BEGIN
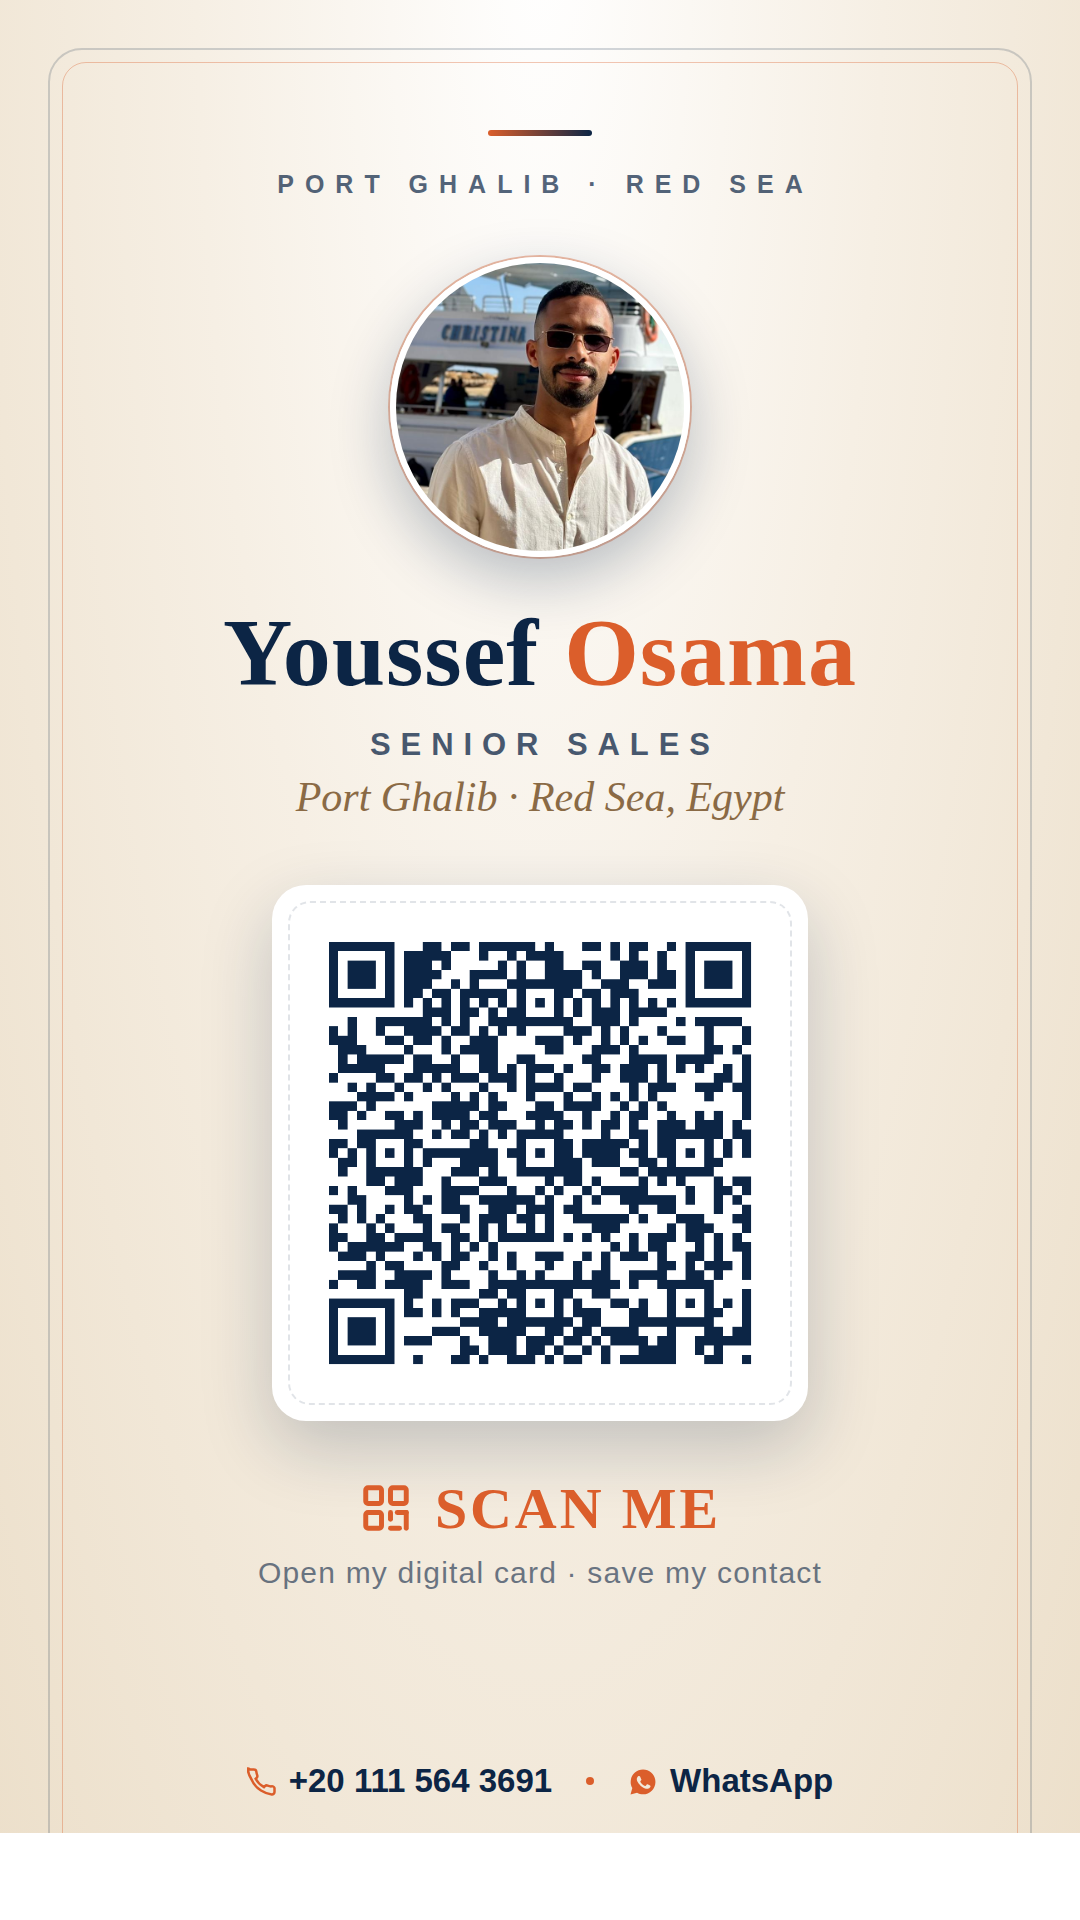
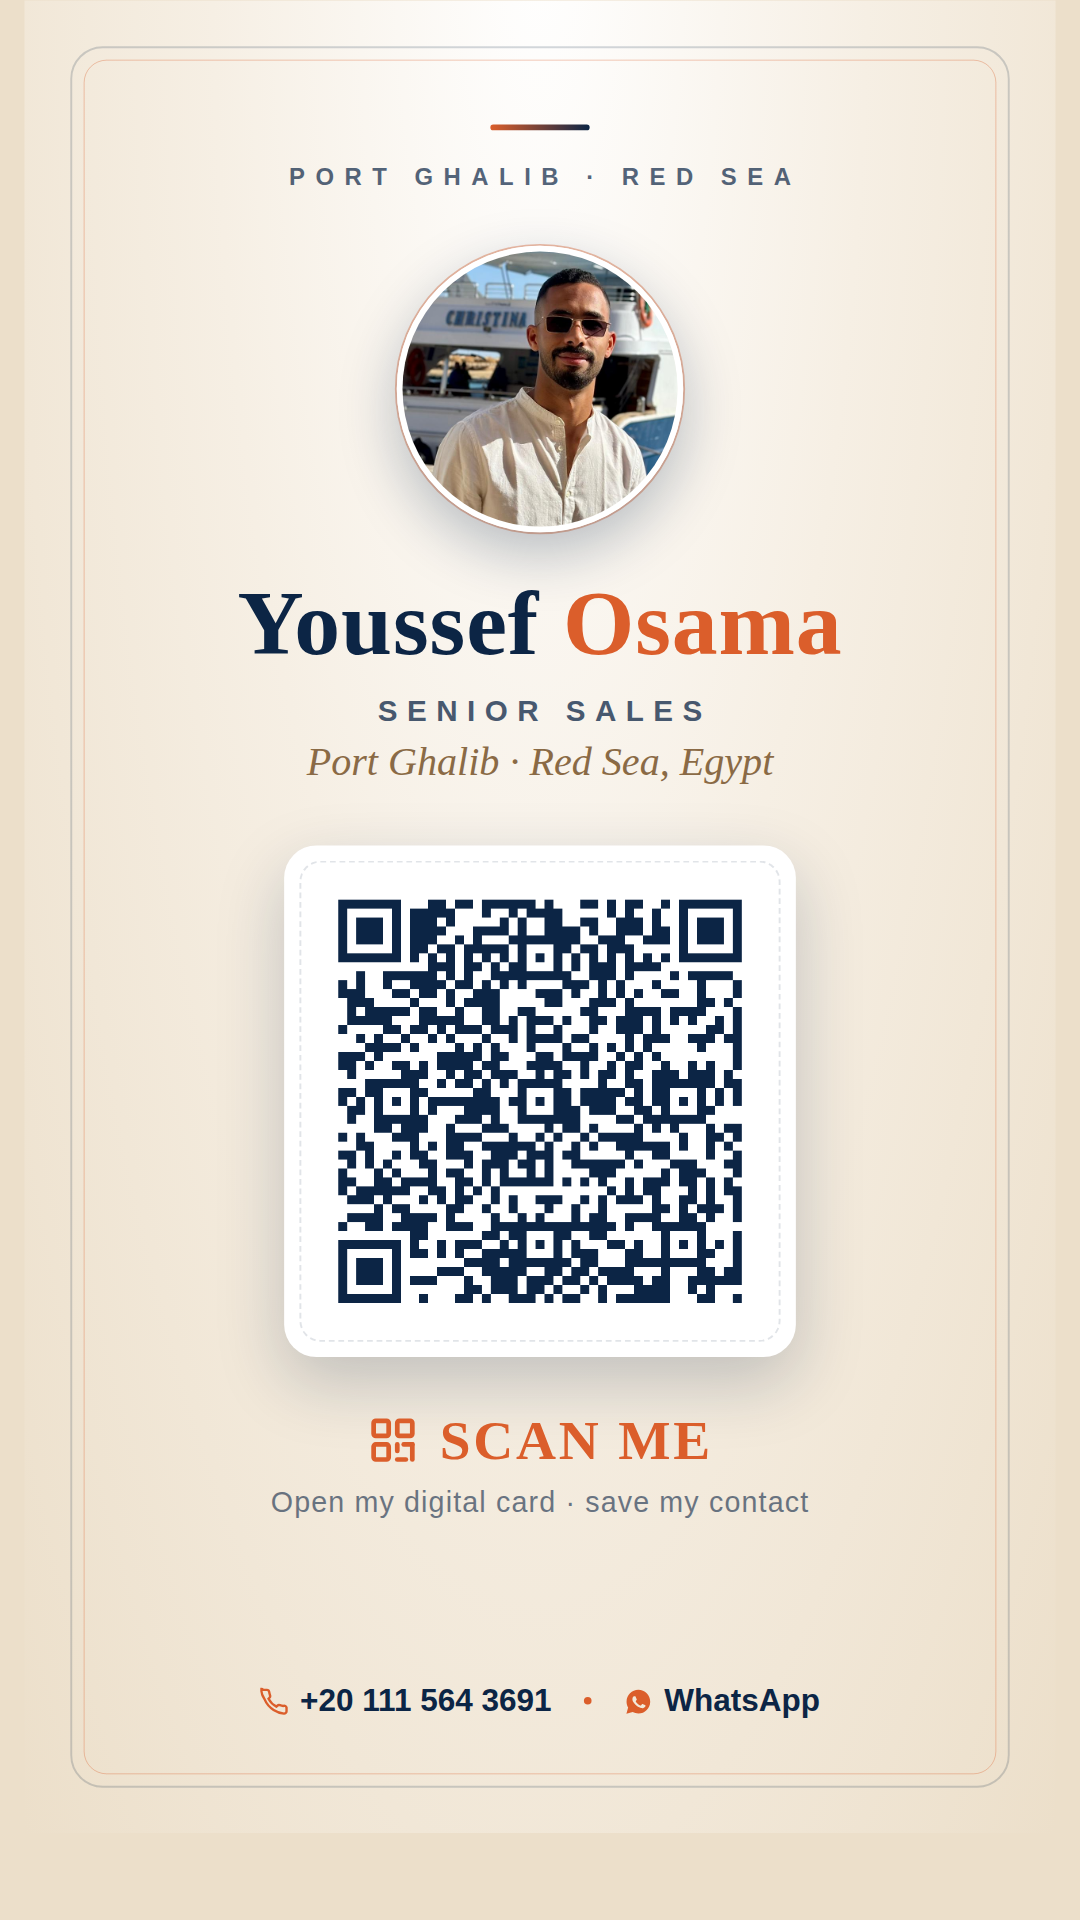
Make QR poster page auto-fit the phone screen (#7)
Scale the fixed 1080x1920 poster with JS so the whole page is always
visible on any phone (no overflow/scroll). PNG export unchanged at full res.

diff --git a/youssef-poster.html b/youssef-poster.html
@@ -6,9 +6,24 @@
 <style>
   * { box-sizing: border-box; margin: 0; padding: 0; }
 
+  html, body {
+    height: 100%;
+    background: #ecdfca;
+    overflow: hidden;
+  }
+  body {
+    min-height: 100vh;
+    min-height: 100dvh;
+    display: flex;
+    align-items: center;
+    justify-content: center;
+  }
+
   .poster {
     width: 1080px;
     height: 1920px;
+    flex: 0 0 auto;
+    transform-origin: center center;
     position: relative;
     overflow: hidden;
     font-family: 'Inter', sans-serif;
@@ -193,5 +208,22 @@
       <span><svg viewBox="0 0 24 24" fill="currentColor"><path d="M12.04 2c-5.46 0-9.91 4.45-9.91 9.91 0 1.75.46 3.45 1.32 4.95L2 22l5.25-1.38c1.45.79 3.08 1.21 4.79 1.21 5.46 0 9.91-4.45 9.91-9.91S17.5 2 12.04 2m5.8 14.01c-.24.68-1.42 1.31-1.96 1.36-.5.05-.95.24-3.2-.67-2.7-1.09-4.42-3.86-4.55-4.04-.13-.18-1.1-1.46-1.1-2.79 0-1.32.69-1.97.94-2.24.24-.27.53-.34.71-.34.18 0 .35.01.5.01.16.01.38-.06.59.45.24.58.81 2 .88 2.14.07.14.12.31.02.49-.09.18-.14.29-.28.45-.14.16-.29.36-.42.48-.14.13-.28.28-.12.55.16.27.71 1.17 1.53 1.9 1.05.94 1.94 1.23 2.21 1.37.27.14.43.12.59-.07.16-.18.68-.79.86-1.07.18-.27.36-.22.61-.13.24.09 1.55.73 1.81.86.27.13.45.2.51.31.07.11.07.63-.17 1.31"/></svg>WhatsApp</span>
     </div>
   </div>
+
+  <script>
+    // Scale the fixed-size poster so the whole thing always fits the screen
+    (function () {
+      var poster = document.querySelector('.poster');
+      function fit() {
+        var vw = window.innerWidth;
+        var vh = (window.visualViewport && window.visualViewport.height) || window.innerHeight;
+        var scale = Math.min(vw / 1080, vh / 1920);
+        poster.style.transform = 'scale(' + scale + ')';
+      }
+      fit();
+      window.addEventListener('resize', fit);
+      window.addEventListener('orientationchange', fit);
+      if (window.visualViewport) window.visualViewport.addEventListener('resize', fit);
+    })();
+  </script>
 </body>
 </html>
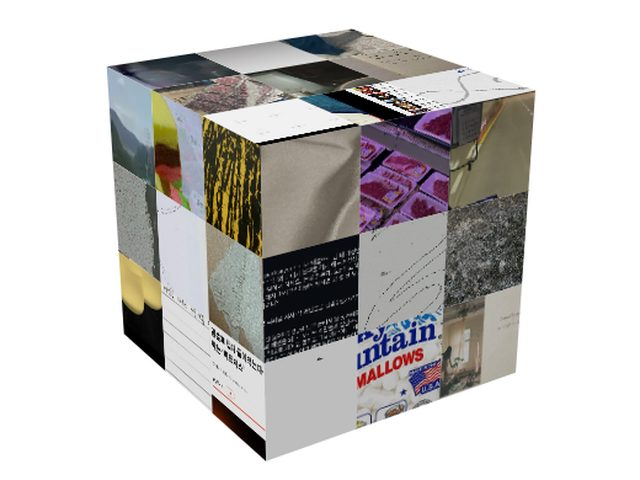
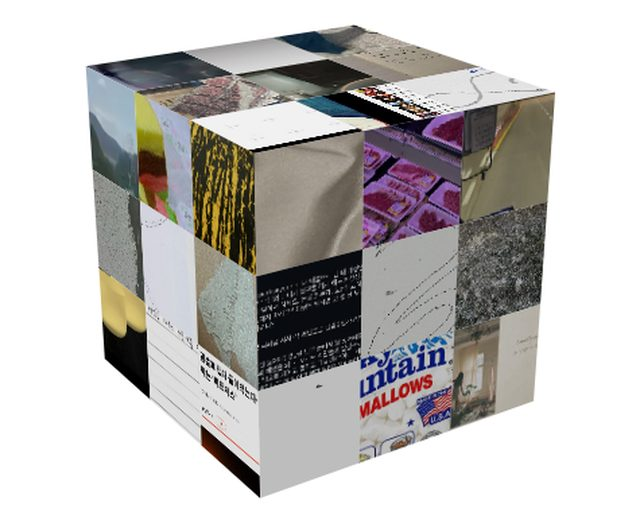
feat: 작업 칸 키우고 흰 벽, 끝에서 한 칸 띄움, 오른쪽 글 상자 자리

Changed region(s): [[0.125, 0.0312, 0.875, 0.9688]]

diff --git a/index.html b/index.html
@@ -40,21 +40,17 @@ header {
 @media (hover: hover) { .box:hover .face span { opacity: 1 } }
 .box:focus-visible .face span { opacity: 1 }
 
-/* 벽 = 가장자리 한 줄을 늘린 색 + 바닥 쪽으로 어둡게 */
+/* 벽 = 흰색 */
+.wt, .wb, .wl, .wr { background: #fff }
 .wt, .wb { left: 0; right: 0 }
 .wl, .wr { top: 0; bottom: 0 }
-.wt { top: 0; transform-origin: top; transform: rotateX(90deg);
-  background-image: linear-gradient(to top, rgba(0,0,0,.05), rgba(0,0,0,.55)), var(--img);
-  background-size: 100% 100%, 100% 6000%; background-position: 0 0, top }
-.wb { bottom: 0; transform-origin: bottom; transform: rotateX(-90deg);
-  background-image: linear-gradient(to bottom, rgba(0,0,0,.05), rgba(0,0,0,.55)), var(--img);
-  background-size: 100% 100%, 100% 6000%; background-position: 0 0, bottom }
-.wl { left: 0; transform-origin: left; transform: rotateY(-90deg);
-  background-image: linear-gradient(to left, rgba(0,0,0,.05), rgba(0,0,0,.55)), var(--img);
-  background-size: 100% 100%, 6000% 100%; background-position: 0 0, left }
-.wr { right: 0; transform-origin: right; transform: rotateY(90deg);
-  background-image: linear-gradient(to right, rgba(0,0,0,.05), rgba(0,0,0,.55)), var(--img);
-  background-size: 100% 100%, 6000% 100%; background-position: 0 0, right }
+.wt { top: 0; transform-origin: top; transform: rotateX(90deg) }
+.wb { bottom: 0; transform-origin: bottom; transform: rotateX(-90deg) }
+.wl { left: 0; transform-origin: left; transform: rotateY(-90deg) }
+.wr { right: 0; transform-origin: right; transform: rotateY(90deg) }
+
+/* 글 상자 — 오른쪽 끝, 위 한 줄 띄고 5줄 */
+#note { position: absolute; background: #fff; overflow: auto }
 </style>
 </head>
 <body>
@@ -72,38 +68,51 @@ const WORKS = [
   { img: 'w/weave.jpg', name: '해체 직조', sub: 'workshop 2', href: 'https://y0useunghyun.github.io/workshop2/' },
   { img: 'w/cube.jpg',  name: '큐브',  sub: 'workshop 2', href: 'https://y0useunghyun.github.io/workshop2/cube.html' },
 ];
-const BIG_W = 4, BIG_H = 3;   // 작업 칸 크기 (사진 칸 기준)
+const BIG_W = 5, BIG_H = 4;   // 작업 칸 크기 (사진 칸 기준)
+const NOTE_H = 5;             // 글 상자 높이 (줄)
+const NOTE_RATIO = 0.22;      // 글 상자 폭 (화면 폭 대비, 최소 4칸)
 const LIFT = 0.9;             // 작업이 올라온 높이 (사진 칸 한 변 대비)
-const TRIES = 400;
+const EDGE = 1;               // 작업은 화면 끝에서 이만큼 칸을 띄움 — 올라오며 커져도 안 잘리게
+const ROUNDS = 300, TRIES = 60;
 
 const stage = document.getElementById('stage');
 const floor = document.getElementById('floor');
 
 const pad = n => String(n).padStart(3, '0');
 const el = (tag, cls, style) => Object.assign(document.createElement(tag), { className: cls, style });
+// 사각형 a, b가 gap 칸 이내로 붙거나 겹치는지
+const near = (a, b, gap) => a.c < b.c + b.w + gap && b.c < a.c + a.w + gap && a.r < b.r + b.h + gap && b.r < a.r + a.h + gap;
 
-// 작업 4개를 서로 붙지 않게 무작위 배치
-function placeWorks(cols, rows) {
-  const taken = [];
-  const hit = (a, b) => a.c < b.c + BIG_W + 1 && b.c < a.c + BIG_W + 1 && a.r < b.r + BIG_H + 1 && b.r < a.r + BIG_H + 1;
-  for (let t = 0; t < TRIES && taken.length < WORKS.length; t++) {
-    const p = { c: Math.floor(Math.random() * (cols - BIG_W + 1)), r: Math.floor(Math.random() * (rows - BIG_H + 1)) };
-    if (!taken.some(q => hit(p, q))) taken.push(p);
+// 작업 4개를 화면 끝·글 상자·서로에게서 한 칸씩 띄워 무작위 배치
+function placeWorks(cols, rows, note) {
+  const maxC = cols - BIG_W - EDGE, maxR = rows - BIG_H - EDGE;
+  let best = [];
+  for (let round = 0; round < ROUNDS && best.length < WORKS.length; round++) {
+    const taken = [];
+    for (let t = 0; t < TRIES && taken.length < WORKS.length; t++) {
+      const p = { c: EDGE + Math.floor(Math.random() * (maxC - EDGE + 1)), r: EDGE + Math.floor(Math.random() * (maxR - EDGE + 1)), w: BIG_W, h: BIG_H };
+      if (!near(p, note, 1) && !taken.some(q => near(p, q, 1))) taken.push(p);
+    }
+    if (taken.length > best.length) best = taken;
   }
-  return taken;
+  return best;
 }
 
 function layout() {
   const W = stage.clientWidth, H = stage.clientHeight;
-  const total = N + WORKS.length * BIG_W * BIG_H;
-  const cols = Math.max(BIG_W, Math.round(W / Math.sqrt(W * H / total)));
-  const rows = Math.max(BIG_H, Math.ceil(total / cols));
+  const guess = N + WORKS.length * BIG_W * BIG_H + 4 * NOTE_H;
+  const cols = Math.max(BIG_W + 2 * EDGE, Math.round(W / Math.sqrt(W * H / guess)));
+  const noteW = Math.max(4, Math.round(cols * NOTE_RATIO));
+  // 사진 142장이 다 들어가도록 글 상자 폭까지 넣고 줄 수 계산
+  const total = N + WORKS.length * BIG_W * BIG_H + noteW * NOTE_H;
+  const rows = Math.max(BIG_H + 2 * EDGE, NOTE_H + 1, Math.ceil(total / cols));
   const cw = W / cols, ch = H / rows;
   const lift = Math.min(cw, ch) * LIFT;
 
-  const spots = placeWorks(cols, rows);
+  const note = { c: cols - noteW, r: 1, w: noteW, h: NOTE_H };
+  const spots = placeWorks(cols, rows, note);
   const used = new Set();
-  spots.forEach(p => { for (let r = p.r; r < p.r + BIG_H; r++) for (let c = p.c; c < p.c + BIG_W; c++) used.add(r * cols + c); });
+  for (const p of [note, ...spots]) for (let r = p.r; r < p.r + p.h; r++) for (let c = p.c; c < p.c + p.w; c++) used.add(r * cols + c);
 
   const frag = document.createDocumentFragment();
   let i = 0;
@@ -128,21 +137,20 @@ function layout() {
     frag.appendChild(box);
   });
 
+  const noteEl = el('div', '', `left:${note.c * cw}px;top:${note.r * ch}px;width:${note.w * cw}px;height:${note.h * ch}px`);
+  noteEl.id = 'note';
+  noteEl.innerHTML = noteHTML;
+  frag.appendChild(noteEl);
+
   floor.replaceChildren(frag);
 }
+
+// 글 상자 내용 — 여기에 글 넣기
+const noteHTML = '';
 
 layout();
 let timer;
 addEventListener('resize', () => { clearTimeout(timer); timer = setTimeout(layout, 150); });
-
-// 마우스 따라 보는 위치가 살짝 움직임 (컴퓨터에서만)
-if (matchMedia('(pointer: fine)').matches) {
-  addEventListener('pointermove', e => {
-    const x = 50 + (e.clientX / innerWidth - .5) * 30;
-    const y = 50 + (e.clientY / innerHeight - .5) * 30;
-    stage.style.perspectiveOrigin = `${x}% ${y}%`;
-  });
-}
 </script>
 </body>
 </html>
END
# PROBLEM TO WORK ON:
The answer must be the lines from the one containing "p.r + BIG_H;" through the last line of the records, copied exactly, with nothing else.

# SOLVED EXERCISE:
-  spots.forEach(p => { for (let r = p.r; r < p.r + BIG_H; r++) for (let c = p.c; c < p.c + BIG_W; c++) used.add(r * cols + c); });
+  for (const p of [note, ...spots]) for (let r = p.r; r < p.r + p.h; r++) for (let c = p.c; c < p.c + p.w; c++) used.add(r * cols + c);
 
   const frag = document.createDocumentFragment();
   let i = 0;
@@ -128,21 +137,20 @@ function layout() {
     frag.appendChild(box);
   });
 
+  const noteEl = el('div', '', `left:${note.c * cw}px;top:${note.r * ch}px;width:${note.w * cw}px;height:${note.h * ch}px`);
+  noteEl.id = 'note';
+  noteEl.innerHTML = noteHTML;
+  frag.appendChild(noteEl);
+
   floor.replaceChildren(frag);
 }
+
+// 글 상자 내용 — 여기에 글 넣기
+const noteHTML = '';
 
 layout();
 let timer;
 addEventListener('resize', () => { clearTimeout(timer); timer = setTimeout(layout, 150); });
-
-// 마우스 따라 보는 위치가 살짝 움직임 (컴퓨터에서만)
-if (matchMedia('(pointer: fine)').matches) {
-  addEventListener('pointermove', e => {
-    const x = 50 + (e.clientX / innerWidth - .5) * 30;
-    const y = 50 + (e.clientY / innerHeight - .5) * 30;
-    stage.style.perspectiveOrigin = `${x}% ${y}%`;
-  });
-}
 </script>
 </body>
 </html>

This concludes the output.